Data excerpts
=== Section Start ===

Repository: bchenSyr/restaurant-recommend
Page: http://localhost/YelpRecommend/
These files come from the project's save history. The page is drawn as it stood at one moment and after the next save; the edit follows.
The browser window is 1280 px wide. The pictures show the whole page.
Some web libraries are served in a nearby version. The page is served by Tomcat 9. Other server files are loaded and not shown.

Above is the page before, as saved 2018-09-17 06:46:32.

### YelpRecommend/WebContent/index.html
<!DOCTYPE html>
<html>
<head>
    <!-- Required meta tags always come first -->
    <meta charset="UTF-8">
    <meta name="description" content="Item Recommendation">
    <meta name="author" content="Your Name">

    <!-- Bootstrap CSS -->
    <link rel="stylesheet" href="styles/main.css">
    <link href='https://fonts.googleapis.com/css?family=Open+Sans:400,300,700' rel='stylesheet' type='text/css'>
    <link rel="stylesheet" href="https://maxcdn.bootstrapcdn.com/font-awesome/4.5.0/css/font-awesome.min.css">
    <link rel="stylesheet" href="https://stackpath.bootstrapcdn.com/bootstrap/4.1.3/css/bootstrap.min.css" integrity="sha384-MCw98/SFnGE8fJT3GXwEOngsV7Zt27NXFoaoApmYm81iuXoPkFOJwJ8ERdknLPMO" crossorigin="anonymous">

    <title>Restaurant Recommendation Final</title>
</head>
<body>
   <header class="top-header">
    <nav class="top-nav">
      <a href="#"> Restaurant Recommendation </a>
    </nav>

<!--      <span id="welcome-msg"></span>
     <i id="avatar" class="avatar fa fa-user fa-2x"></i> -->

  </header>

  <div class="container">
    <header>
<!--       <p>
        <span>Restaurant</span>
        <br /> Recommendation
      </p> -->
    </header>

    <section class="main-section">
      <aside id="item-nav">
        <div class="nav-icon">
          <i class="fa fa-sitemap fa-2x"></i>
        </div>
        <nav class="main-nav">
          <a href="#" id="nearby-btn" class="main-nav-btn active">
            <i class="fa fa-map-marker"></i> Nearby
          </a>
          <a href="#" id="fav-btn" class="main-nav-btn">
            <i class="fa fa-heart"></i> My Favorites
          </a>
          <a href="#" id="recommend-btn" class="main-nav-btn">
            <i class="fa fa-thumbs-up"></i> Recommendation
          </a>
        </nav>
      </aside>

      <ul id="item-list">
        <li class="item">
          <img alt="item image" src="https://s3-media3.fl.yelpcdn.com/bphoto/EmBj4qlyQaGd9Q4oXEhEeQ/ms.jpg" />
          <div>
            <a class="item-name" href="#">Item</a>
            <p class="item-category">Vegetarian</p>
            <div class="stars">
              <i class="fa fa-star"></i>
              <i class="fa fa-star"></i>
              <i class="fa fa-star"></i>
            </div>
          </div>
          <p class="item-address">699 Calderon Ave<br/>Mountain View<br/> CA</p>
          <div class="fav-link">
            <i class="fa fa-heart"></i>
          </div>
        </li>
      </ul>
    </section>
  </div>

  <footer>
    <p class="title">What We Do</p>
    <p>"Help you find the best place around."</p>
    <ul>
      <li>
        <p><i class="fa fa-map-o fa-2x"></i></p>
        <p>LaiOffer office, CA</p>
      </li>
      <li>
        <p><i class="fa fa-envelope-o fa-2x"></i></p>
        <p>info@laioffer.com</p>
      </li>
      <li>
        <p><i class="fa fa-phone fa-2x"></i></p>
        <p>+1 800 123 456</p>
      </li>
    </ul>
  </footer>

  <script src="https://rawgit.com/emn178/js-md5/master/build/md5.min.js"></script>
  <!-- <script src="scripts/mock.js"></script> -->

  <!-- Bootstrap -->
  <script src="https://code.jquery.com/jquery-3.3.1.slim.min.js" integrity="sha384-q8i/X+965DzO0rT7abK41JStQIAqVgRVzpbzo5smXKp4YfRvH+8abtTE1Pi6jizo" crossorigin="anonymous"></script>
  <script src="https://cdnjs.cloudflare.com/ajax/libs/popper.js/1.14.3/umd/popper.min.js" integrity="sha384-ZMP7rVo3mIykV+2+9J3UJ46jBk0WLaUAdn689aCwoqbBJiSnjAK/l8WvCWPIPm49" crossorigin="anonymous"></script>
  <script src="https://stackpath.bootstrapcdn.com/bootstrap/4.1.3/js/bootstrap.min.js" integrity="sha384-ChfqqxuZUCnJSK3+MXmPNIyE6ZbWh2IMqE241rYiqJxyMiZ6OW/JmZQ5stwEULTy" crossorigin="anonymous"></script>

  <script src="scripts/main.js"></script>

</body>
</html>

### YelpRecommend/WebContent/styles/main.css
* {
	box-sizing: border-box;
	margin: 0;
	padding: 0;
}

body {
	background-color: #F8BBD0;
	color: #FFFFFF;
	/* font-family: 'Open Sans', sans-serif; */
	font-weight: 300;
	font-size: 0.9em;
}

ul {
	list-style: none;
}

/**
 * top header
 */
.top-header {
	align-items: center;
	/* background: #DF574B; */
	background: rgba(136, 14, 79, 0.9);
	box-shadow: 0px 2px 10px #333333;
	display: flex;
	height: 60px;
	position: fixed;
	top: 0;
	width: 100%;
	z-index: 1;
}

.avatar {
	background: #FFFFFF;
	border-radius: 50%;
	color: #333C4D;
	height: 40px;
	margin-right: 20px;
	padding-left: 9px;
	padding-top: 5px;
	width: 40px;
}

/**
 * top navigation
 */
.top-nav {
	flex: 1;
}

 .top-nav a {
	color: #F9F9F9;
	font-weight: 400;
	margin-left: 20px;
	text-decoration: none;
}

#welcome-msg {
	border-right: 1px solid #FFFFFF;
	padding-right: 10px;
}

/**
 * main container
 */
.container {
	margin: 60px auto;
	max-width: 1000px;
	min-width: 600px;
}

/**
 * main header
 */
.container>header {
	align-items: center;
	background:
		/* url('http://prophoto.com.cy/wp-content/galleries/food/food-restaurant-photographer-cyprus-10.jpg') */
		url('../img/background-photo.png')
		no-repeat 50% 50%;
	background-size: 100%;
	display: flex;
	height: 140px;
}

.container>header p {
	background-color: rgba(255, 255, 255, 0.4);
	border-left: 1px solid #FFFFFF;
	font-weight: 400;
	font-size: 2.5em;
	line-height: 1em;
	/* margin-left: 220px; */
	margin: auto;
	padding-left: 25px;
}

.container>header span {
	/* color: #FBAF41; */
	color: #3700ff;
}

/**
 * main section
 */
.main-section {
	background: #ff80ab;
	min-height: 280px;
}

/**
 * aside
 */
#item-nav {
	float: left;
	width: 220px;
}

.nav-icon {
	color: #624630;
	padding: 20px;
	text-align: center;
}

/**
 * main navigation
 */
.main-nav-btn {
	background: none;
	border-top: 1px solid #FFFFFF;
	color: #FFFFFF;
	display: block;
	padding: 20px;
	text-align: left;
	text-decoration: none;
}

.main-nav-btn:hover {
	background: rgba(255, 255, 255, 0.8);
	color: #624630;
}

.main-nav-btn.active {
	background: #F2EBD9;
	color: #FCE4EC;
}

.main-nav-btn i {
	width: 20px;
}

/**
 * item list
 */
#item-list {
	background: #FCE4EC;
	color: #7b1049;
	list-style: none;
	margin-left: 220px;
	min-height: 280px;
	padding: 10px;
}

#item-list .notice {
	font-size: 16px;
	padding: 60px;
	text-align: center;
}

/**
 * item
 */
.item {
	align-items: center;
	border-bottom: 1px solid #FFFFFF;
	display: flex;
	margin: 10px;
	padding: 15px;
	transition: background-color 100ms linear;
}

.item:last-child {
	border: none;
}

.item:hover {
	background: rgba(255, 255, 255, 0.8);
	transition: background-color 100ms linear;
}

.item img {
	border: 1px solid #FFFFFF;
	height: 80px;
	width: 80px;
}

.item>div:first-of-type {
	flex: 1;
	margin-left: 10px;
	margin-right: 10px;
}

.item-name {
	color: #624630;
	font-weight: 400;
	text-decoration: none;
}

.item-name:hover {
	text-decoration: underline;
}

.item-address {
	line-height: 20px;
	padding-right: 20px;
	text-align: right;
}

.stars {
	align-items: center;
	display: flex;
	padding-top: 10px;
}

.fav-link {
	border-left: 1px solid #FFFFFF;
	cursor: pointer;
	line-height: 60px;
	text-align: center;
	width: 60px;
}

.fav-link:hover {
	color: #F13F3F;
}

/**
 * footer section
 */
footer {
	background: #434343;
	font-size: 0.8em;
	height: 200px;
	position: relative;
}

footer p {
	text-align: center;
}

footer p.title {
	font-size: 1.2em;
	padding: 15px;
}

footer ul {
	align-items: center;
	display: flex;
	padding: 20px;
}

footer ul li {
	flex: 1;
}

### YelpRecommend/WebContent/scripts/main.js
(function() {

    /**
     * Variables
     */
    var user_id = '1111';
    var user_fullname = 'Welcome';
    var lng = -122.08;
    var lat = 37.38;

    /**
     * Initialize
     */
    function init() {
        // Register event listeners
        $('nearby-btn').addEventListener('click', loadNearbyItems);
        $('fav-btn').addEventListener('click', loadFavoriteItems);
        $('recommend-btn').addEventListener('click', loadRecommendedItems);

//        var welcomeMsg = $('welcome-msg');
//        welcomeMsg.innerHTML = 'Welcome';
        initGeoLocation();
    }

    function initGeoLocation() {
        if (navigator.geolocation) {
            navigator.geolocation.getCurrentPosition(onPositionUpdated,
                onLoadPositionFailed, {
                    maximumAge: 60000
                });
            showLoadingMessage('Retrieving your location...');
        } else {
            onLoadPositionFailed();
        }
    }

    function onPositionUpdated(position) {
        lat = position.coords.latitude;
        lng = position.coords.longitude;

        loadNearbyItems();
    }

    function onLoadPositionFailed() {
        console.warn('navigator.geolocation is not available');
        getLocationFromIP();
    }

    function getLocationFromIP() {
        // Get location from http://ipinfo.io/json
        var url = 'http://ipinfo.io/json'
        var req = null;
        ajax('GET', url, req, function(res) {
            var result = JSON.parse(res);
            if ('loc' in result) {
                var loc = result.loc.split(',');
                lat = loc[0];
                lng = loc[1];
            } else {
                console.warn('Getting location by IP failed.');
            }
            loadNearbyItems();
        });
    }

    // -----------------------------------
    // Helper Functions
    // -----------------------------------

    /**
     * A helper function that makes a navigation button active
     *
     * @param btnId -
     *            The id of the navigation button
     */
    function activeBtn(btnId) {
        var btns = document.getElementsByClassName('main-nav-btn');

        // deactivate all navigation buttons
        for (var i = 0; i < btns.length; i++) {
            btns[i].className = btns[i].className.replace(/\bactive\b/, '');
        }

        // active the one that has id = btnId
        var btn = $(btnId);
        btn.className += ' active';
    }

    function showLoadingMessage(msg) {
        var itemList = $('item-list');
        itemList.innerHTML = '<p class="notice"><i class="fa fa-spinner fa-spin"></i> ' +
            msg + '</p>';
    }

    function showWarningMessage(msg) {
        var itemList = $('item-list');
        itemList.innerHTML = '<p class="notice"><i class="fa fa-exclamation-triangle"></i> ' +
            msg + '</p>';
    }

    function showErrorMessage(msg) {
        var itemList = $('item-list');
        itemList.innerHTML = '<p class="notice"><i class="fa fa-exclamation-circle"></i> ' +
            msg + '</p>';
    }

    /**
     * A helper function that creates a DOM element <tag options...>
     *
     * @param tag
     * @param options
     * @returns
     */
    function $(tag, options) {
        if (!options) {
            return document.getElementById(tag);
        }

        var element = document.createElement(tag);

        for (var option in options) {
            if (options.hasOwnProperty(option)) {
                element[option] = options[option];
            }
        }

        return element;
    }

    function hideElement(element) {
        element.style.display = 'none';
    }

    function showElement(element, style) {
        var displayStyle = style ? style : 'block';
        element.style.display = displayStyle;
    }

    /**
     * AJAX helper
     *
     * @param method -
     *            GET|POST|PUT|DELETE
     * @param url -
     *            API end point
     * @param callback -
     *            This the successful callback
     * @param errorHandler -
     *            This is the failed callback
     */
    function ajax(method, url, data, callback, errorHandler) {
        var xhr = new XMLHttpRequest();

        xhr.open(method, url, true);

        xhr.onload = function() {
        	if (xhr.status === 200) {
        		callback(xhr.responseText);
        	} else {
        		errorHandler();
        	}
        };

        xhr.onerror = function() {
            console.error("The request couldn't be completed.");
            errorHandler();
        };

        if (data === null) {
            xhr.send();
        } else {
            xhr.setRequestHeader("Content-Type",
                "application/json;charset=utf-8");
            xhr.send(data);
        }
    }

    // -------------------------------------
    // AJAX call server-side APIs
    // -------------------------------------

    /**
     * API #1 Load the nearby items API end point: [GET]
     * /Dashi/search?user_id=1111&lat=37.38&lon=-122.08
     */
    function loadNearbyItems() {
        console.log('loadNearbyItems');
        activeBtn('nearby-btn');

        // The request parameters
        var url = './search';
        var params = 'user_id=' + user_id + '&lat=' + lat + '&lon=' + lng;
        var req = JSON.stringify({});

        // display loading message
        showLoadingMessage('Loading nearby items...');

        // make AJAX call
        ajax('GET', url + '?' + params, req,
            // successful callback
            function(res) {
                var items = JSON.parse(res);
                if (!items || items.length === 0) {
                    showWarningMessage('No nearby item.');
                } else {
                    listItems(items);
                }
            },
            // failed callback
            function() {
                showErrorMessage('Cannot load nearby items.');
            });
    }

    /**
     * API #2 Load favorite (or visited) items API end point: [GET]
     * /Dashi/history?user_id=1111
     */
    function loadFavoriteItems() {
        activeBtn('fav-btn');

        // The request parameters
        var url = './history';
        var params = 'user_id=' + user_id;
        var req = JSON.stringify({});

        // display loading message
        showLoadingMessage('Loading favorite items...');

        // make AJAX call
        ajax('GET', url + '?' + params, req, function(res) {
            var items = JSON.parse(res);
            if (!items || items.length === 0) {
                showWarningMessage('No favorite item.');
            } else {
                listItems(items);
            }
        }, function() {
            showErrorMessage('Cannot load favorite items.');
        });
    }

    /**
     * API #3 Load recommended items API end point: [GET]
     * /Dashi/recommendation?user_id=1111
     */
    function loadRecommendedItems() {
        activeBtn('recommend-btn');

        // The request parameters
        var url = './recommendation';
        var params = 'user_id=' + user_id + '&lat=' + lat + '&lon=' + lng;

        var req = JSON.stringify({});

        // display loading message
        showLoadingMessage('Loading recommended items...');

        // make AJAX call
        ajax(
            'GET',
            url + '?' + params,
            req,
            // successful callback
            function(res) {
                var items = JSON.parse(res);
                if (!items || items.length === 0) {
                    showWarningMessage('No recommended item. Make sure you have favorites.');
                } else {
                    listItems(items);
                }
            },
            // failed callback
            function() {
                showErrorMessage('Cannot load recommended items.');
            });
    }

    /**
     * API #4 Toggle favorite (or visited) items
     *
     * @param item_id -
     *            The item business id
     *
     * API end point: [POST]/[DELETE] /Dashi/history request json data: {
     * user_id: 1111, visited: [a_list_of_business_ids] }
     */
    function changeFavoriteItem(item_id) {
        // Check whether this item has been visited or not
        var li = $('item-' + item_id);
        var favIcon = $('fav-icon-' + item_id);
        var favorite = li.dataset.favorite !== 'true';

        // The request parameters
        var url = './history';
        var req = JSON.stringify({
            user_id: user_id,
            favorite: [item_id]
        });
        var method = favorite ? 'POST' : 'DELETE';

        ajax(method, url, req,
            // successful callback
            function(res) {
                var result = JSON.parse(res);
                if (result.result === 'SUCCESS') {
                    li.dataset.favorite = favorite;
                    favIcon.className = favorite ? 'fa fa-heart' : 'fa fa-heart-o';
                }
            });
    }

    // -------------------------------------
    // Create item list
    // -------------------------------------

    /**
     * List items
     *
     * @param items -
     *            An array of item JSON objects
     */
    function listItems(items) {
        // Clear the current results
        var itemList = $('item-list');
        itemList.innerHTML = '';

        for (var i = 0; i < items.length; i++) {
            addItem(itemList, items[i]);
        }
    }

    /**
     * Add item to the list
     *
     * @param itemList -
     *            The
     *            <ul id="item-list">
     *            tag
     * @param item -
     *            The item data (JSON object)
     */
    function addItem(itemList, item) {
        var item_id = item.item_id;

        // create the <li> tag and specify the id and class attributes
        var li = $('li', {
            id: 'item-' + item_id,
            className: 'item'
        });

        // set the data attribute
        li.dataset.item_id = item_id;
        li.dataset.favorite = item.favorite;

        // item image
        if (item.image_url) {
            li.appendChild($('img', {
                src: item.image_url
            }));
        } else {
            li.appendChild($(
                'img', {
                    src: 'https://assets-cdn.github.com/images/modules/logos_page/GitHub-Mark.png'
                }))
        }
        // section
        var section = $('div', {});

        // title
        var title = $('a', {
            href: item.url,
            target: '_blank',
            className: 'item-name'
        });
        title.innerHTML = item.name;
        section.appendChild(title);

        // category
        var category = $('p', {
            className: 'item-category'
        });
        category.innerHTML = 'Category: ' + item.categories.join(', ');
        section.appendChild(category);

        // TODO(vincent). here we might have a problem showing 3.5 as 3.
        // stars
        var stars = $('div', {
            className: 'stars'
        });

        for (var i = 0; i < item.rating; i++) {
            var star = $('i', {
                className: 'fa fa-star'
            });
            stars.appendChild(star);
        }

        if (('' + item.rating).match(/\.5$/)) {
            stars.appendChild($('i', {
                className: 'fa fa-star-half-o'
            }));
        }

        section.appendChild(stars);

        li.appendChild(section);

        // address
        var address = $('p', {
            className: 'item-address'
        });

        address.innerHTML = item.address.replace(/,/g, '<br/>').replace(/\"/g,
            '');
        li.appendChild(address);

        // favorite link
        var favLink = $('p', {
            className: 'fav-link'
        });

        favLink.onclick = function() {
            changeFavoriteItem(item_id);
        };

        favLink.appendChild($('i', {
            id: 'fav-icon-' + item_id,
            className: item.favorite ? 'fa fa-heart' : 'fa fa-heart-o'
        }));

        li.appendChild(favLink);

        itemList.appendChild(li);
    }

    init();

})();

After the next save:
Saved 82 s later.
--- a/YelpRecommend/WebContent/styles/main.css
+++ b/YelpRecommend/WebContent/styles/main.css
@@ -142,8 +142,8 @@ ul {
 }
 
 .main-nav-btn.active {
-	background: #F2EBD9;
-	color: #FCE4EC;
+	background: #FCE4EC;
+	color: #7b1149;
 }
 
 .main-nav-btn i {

=== Section End ===

Your goal
Please work out how many lines of the data include the string "size" and reply with the number alone.

Result
6